**What the task asks**: Going through the material below, please gather all lines with the word "super" in them.

****************

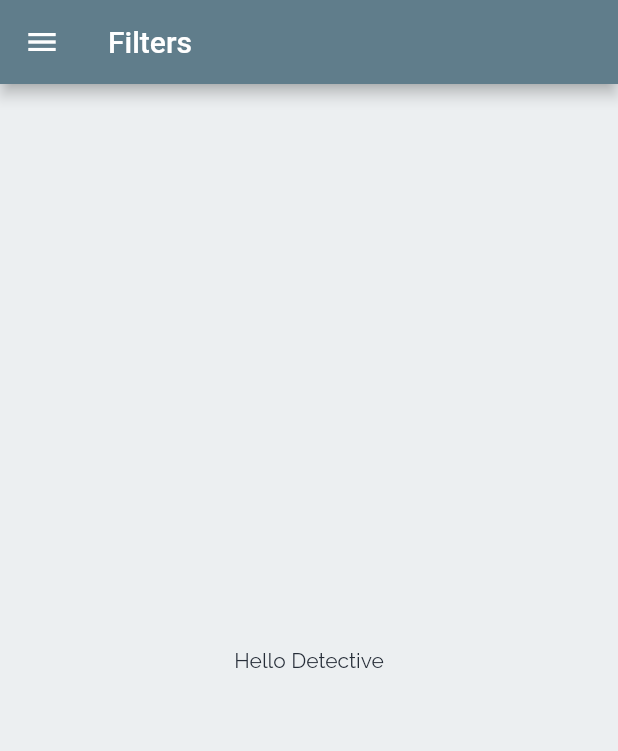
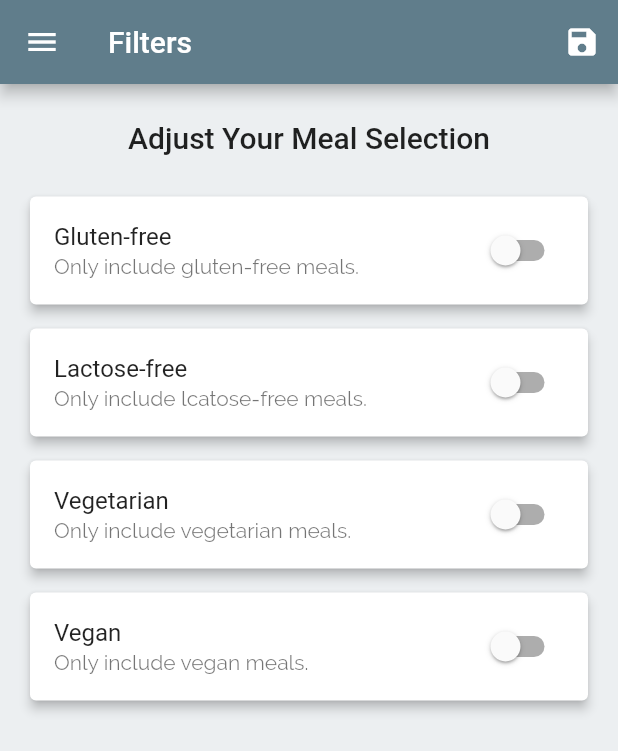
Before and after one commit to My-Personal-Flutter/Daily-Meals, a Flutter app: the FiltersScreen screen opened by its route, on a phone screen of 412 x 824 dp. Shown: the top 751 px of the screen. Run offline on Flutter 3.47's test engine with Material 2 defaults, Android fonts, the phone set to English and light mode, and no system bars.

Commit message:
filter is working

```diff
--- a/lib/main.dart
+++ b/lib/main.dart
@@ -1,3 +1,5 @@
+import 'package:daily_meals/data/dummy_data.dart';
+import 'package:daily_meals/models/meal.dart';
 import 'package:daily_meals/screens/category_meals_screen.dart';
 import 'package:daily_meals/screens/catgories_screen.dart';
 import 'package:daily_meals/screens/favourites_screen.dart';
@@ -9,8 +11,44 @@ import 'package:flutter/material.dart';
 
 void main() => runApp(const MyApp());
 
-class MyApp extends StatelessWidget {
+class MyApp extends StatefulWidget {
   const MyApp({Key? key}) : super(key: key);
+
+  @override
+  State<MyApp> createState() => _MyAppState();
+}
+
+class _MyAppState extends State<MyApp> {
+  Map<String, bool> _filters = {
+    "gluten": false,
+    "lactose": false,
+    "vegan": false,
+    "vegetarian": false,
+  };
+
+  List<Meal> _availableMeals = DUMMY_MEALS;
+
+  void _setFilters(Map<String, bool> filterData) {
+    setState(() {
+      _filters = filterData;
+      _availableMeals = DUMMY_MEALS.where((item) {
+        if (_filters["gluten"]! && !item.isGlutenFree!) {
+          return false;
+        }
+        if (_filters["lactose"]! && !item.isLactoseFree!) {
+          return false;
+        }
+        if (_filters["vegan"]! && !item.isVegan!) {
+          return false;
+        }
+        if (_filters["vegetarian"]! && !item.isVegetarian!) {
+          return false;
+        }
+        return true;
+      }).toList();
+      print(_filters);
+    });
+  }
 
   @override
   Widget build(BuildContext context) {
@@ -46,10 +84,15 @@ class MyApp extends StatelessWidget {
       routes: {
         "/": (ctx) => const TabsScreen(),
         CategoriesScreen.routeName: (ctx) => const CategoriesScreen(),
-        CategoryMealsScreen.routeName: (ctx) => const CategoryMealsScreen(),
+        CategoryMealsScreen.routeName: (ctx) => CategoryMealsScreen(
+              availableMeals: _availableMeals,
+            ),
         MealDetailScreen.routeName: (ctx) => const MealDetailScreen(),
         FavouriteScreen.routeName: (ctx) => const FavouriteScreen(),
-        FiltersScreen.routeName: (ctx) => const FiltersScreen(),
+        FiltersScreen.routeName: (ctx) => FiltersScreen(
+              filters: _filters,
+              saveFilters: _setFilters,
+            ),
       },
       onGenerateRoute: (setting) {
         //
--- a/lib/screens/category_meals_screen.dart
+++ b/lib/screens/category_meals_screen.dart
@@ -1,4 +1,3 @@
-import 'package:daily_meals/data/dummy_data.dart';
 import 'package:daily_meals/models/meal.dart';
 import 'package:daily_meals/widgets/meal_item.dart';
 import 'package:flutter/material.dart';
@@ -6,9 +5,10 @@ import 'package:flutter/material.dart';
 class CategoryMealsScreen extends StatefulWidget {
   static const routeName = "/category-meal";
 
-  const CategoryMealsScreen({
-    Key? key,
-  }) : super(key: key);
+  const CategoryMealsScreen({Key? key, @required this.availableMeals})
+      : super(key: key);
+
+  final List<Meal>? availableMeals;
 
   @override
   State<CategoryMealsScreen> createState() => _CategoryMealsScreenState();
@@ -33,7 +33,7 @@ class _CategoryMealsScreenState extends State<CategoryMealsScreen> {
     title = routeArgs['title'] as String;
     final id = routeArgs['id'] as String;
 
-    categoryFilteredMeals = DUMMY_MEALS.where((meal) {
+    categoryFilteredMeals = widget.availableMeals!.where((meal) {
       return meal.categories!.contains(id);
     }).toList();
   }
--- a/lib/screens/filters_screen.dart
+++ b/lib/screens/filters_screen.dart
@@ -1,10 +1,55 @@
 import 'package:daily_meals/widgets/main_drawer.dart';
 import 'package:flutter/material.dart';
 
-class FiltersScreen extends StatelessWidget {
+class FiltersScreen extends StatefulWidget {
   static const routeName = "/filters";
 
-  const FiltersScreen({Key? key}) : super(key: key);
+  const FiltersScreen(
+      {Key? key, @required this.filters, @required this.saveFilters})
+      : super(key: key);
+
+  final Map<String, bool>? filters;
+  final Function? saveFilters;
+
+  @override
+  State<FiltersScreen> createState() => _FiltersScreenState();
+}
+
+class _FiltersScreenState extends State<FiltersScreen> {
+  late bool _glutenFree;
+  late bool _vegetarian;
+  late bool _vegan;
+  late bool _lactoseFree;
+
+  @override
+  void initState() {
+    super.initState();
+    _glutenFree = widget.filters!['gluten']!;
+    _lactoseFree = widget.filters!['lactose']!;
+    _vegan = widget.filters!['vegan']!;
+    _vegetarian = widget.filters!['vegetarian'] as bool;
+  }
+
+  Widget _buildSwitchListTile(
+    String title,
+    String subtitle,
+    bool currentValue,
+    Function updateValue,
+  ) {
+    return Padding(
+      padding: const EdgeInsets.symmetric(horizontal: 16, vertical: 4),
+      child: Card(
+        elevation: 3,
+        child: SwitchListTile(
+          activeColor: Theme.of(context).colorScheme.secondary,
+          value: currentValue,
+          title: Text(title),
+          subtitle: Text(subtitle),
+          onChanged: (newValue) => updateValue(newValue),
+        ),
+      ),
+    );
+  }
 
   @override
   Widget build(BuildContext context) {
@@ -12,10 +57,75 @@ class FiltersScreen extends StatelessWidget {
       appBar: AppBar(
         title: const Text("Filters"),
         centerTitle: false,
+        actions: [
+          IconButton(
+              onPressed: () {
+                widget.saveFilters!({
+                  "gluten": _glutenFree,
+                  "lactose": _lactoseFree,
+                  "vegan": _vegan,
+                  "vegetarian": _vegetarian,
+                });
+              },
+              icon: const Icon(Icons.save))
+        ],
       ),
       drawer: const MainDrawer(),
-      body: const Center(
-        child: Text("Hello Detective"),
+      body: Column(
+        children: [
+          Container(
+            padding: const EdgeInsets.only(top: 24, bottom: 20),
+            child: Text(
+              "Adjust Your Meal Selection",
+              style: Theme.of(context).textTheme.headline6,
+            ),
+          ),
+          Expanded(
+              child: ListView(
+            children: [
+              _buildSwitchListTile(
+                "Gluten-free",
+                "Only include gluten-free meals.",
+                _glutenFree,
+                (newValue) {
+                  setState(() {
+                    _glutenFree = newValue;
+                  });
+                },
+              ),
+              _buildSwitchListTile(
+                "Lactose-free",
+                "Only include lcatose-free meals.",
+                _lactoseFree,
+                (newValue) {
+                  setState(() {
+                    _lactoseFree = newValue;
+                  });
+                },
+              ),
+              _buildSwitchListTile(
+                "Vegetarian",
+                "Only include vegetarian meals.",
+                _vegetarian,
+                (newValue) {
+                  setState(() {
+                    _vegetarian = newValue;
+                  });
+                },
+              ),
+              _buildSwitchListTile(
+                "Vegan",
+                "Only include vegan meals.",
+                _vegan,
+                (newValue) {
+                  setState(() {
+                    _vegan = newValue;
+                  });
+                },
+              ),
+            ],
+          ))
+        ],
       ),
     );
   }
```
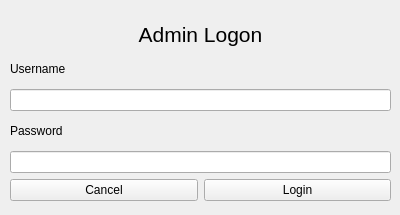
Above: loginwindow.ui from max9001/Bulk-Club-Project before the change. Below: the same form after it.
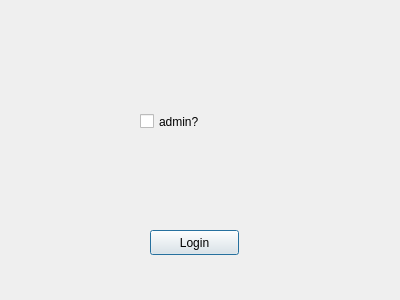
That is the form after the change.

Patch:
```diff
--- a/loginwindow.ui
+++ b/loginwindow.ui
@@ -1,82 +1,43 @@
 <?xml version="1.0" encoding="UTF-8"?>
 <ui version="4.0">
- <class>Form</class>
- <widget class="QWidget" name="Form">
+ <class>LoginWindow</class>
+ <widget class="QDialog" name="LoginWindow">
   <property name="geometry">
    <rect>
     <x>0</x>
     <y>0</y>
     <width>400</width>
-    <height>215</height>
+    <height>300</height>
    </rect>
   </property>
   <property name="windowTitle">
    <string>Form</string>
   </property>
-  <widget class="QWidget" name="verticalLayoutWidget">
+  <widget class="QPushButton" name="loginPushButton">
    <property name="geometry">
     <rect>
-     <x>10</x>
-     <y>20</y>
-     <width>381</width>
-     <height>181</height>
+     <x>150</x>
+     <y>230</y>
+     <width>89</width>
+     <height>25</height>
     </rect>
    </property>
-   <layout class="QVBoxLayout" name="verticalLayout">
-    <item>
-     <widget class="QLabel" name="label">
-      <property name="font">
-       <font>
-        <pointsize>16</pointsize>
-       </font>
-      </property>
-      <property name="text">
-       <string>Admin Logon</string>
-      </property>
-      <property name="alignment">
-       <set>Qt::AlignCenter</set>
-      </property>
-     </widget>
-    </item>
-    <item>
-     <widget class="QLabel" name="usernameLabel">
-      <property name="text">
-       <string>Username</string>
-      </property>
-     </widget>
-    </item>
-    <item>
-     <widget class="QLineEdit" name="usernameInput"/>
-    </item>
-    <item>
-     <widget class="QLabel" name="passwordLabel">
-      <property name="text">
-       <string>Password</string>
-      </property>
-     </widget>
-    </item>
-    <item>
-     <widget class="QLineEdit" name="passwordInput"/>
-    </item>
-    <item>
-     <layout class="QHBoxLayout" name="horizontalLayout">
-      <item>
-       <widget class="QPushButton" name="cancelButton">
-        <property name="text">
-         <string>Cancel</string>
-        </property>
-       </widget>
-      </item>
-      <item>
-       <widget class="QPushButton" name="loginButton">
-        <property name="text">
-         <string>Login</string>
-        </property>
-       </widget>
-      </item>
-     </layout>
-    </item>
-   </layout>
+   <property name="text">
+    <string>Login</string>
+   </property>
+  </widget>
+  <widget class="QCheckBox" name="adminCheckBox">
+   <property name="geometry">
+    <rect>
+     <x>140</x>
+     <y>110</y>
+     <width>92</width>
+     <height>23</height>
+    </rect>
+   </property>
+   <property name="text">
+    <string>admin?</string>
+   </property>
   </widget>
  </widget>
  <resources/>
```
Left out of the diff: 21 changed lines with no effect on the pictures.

****************

**Written response**:
   const MyApp({Key? key}) : super(key: key);
-  }) : super(key: key);
+      : super(key: key);
-  const FiltersScreen({Key? key}) : super(key: key);
+      : super(key: key);
+    super.initState();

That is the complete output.